MANN: Liberia's rebels have stepped up their campaign over the past to weeks. The country's defense minister says government troops are not battling against LURD on four different fronts.

Earlier this month, they came within 15 kilometers of the capital, Monrovia.

Welcome back.

Journalist James Brabazon filmed the LURD rebels in the middle of last year. Towns and villages may have changed hands, but Liberia is still a case study in chaos.

Brabazon spoke to us about his experience with the rebels a short time ago.


BRABAZON: I think that the picture of Liberia that is portrayed in the film is a very accurate one in terms of the physical representation of the country.

Essentially, Liberia has fallen apart. It was very, very badly damaged during the civil war in the 1990's, and what the renewed fighting has done over the last three years is basically made it impossible for any headway to be made to rebuild the previous damage. And also, there's been a lot of additional collateral damage added to that.

So -- there is no running water. There is no electricity. There is a very poor infrastructure in terms of healthcare and road system. So, really, I mean, Liberia is a failing state in that respect.

MANN: You spent three months with the guerillas of LURD and your film shows us only really a portion of that time, and then it ends. What's happened since what you photographed and experienced?

BRABAZON: When I was with the LURD in June and July of 2002, that was really -- they were on sort of their military hiatus, if you like, at that period.

What happened subsequent to my departure, and why I left, was the LURD suffered very heavy military defeats and were pushed back from their forward position, which was about 50 to 60 kilometers outside the capital, Monrovia, and they were driven over the next two months right back to their bases near the Guinea border, at Zaza (ph) and Vionjama.

Now what's happened subsequent to that is that their forces have regrouped, they've re-supplied themselves with ammunition, and they've pushed forward in a series of offenses in the east and also in the southwest, and they've now reoccupied those positions that they were in when I was with them, and they've subsequently moved even further forward to essentially start to surround the capital properly.

MANN: At one point, it seemed they almost got into Monrovia.
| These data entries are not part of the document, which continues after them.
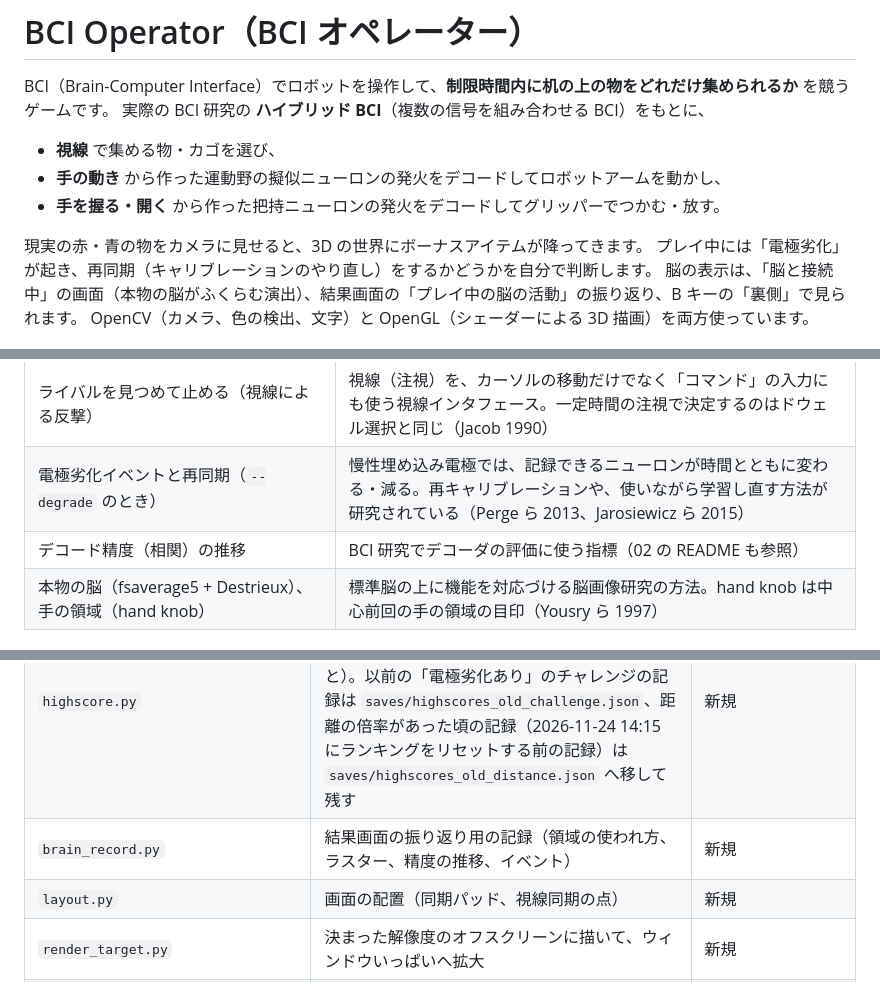
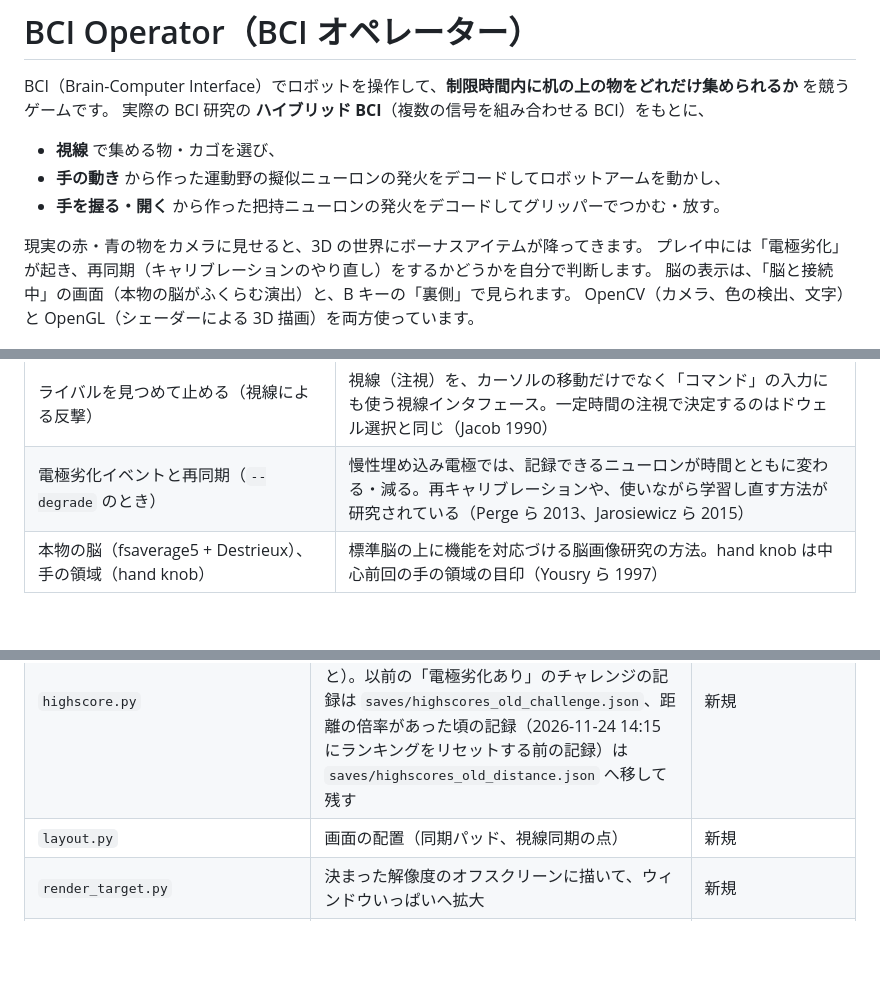
Before and after one commit to naokif0514/opencv-gl-project_NaokiFurusawa, a Markdown page: 03_bci_game/README.md, 3 parts joined by grey strips. Rendered like a GitHub page; blank space fills up the shorter version.

```diff
--- a/03_bci_game/README.md
+++ b/03_bci_game/README.md
@@ -9,7 +9,7 @@ BCI（Brain-Computer Interface）でロボットを操作して、**制限時間
 
 現実の赤・青の物をカメラに見せると、3D の世界にボーナスアイテムが降ってきます。
 プレイ中には「電極劣化」が起き、再同期（キャリブレーションのやり直し）をするかどうかを自分で判断します。
-脳の表示は、「脳と接続中」の画面（本物の脳がふくらむ演出）、結果画面の「プレイ中の脳の活動」の振り返り、B キーの「裏側」で見られます。
+脳の表示は、「脳と接続中」の画面（本物の脳がふくらむ演出）と、B キーの「裏側」で見られます。
 OpenCV（カメラ、色の検出、文字）と OpenGL（シェーダーによる 3D 描画）を両方使っています。
 
 ![プレイ画面](docs/play.png)
@@ -286,7 +285,6 @@ cd 03_bci_game
 | ライバルも擬似 BCI で動く（専用のニューロンとデコーダ。少ない・ノイズが多いとつかみ損ねる） | BCI の性能は、記録できるニューロンの数と質で決まる。ニューロンが多いほどデコード精度が上がる（Carmena ら 2003 のニューロン数とデコード精度の関係）。強さの違い = 記録の質の違い |
 | ライバルを見つめて止める（視線による反撃） | 視線（注視）を、カーソルの移動だけでなく「コマンド」の入力にも使う視線インタフェース。一定時間の注視で決定するのはドウェル選択と同じ（Jacob 1990） |
 | 電極劣化イベントと再同期（`--degrade` のとき） | 慢性埋め込み電極では、記録できるニューロンが時間とともに変わる・減る。再キャリブレーションや、使いながら学習し直す方法が研究されている（Perge ら 2013、Jarosiewicz ら 2015） |
-| デコード精度（相関）の推移 | BCI 研究でデコーダの評価に使う指標（02 の README も参照） |
 | 本物の脳（fsaverage5 + Destrieux）、手の領域（hand knob） | 標準脳の上に機能を対応づける脳画像研究の方法。hand knob は中心前回の手の領域の目印（Yousry ら 1997） |
 
 ## 7. 脳の部位
@@ -395,7 +393,6 @@ cd 03_bci_game
 | `mission.py` | ルール（得点・コンボ・電極劣化の予定・ボーナスの制限、ぶつかって落とす）、把持のヒステリシス | 新規 |
 | `rival.py` | チャレンジのライバル（行動、専用の擬似ニューロンとデコーダ、見つめて止める、ロボットどうしの押し合い） | 新規 |
 | `highscore.py` | ハイスコア（モードごとに上位 10 件、日時とスコア）。`saves/highscores.json`（git には入れない）。ノーマル・チャレンジ（ライバルの強さごと）。以前の「電極劣化あり」のチャレンジの記録は `saves/highscores_old_challenge.json`、距離の倍率があった頃の記録（2026-11-24 14:15 にランキングをリセットする前の記録）は `saves/highscores_old_distance.json` へ移して残す | 新規 |
-| `brain_record.py` | 結果画面の振り返り用の記録（領域の使われ方、ラスター、精度の推移、イベント） | 新規 |
 | `layout.py` | 画面の配置（同期パッド、視線同期の点） | 新規 |
 | `render_target.py` | 決まった解像度のオフスクリーンに描いて、ウィンドウいっぱいへ拡大 | 新規 |
 | `gl_backend.py` | 描画方式の自動選択（GPU = Wayland + EGL / ソフトウェア描画 = X11 + GLX）、fps の上限 | 新規 |
```
Also changed, not shown: other parts of 03_bci_game/README.md (+7 -8 lines), 03_bci_game/docs/result.png, 4 other files.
BRABAZON: They were very close indeed. In July last year, 2002, there were probing attacks into the suburbs itself. Gunfire, rocket fire, was very clearly audible in Monrovia itself.

And now I understand that the rebels are once again in a position to start to engage, at least in a limited way, the outskirts of Monrovia itself, though I understand that they are currently really solidifying their logistical position outside of the capital before considering an assault.

MANN: Let me ask you more about the time you spent with them. One of the things that's so striking when we watch the film is that there was no shyness, apparently no timidity, about the brutality that LURD allowed you to witness. Does that surprise you?

BRABAZON: It surprised me up to a certain extent, but you have to remember that in the heat of very brutal battle, people are not thinking and the are not considering what they're doing. They're often just acting and sort of doing what seems appropriate, or normal or natural, to them at the time.

Now, you have to remember the vast majority of these soldiers, even the very young ones, have been exposed to very intense and long periods of combat. Very many of them display signs of post-traumatic stress disorder. Very many of them show signs of battle fatigue.

So the way in which they behave is kind of commensurate with their collective experience. And me being there filming in the middle of the battles with them, really, in the end, I became an observer. I was filming whatever happened. They were not even conscious that I was there some of the time.

MANN: One last quick question. They seemed badly organized. They seemed badly disciplined. Why does LURD seem to be winning?

BRABAZON: That's a complicated question. They are disorganized. However, in comparison to other rebel insurgencies in West Africa, they are actually a very coherent, unified organization and they display a surprising degree of internal coherent discipline.

I think the real answer to your question lies in the nature of the government forces who, frankly, are not significantly better organized than the rebels, and it is a fairly even fight in that respect.

MANN: James Brabazon, thanks so much for this.

BRABAZON: Thank you.


MANN: We take another break now. When we return, a troubled region: Liberia's civil war beyond its borders.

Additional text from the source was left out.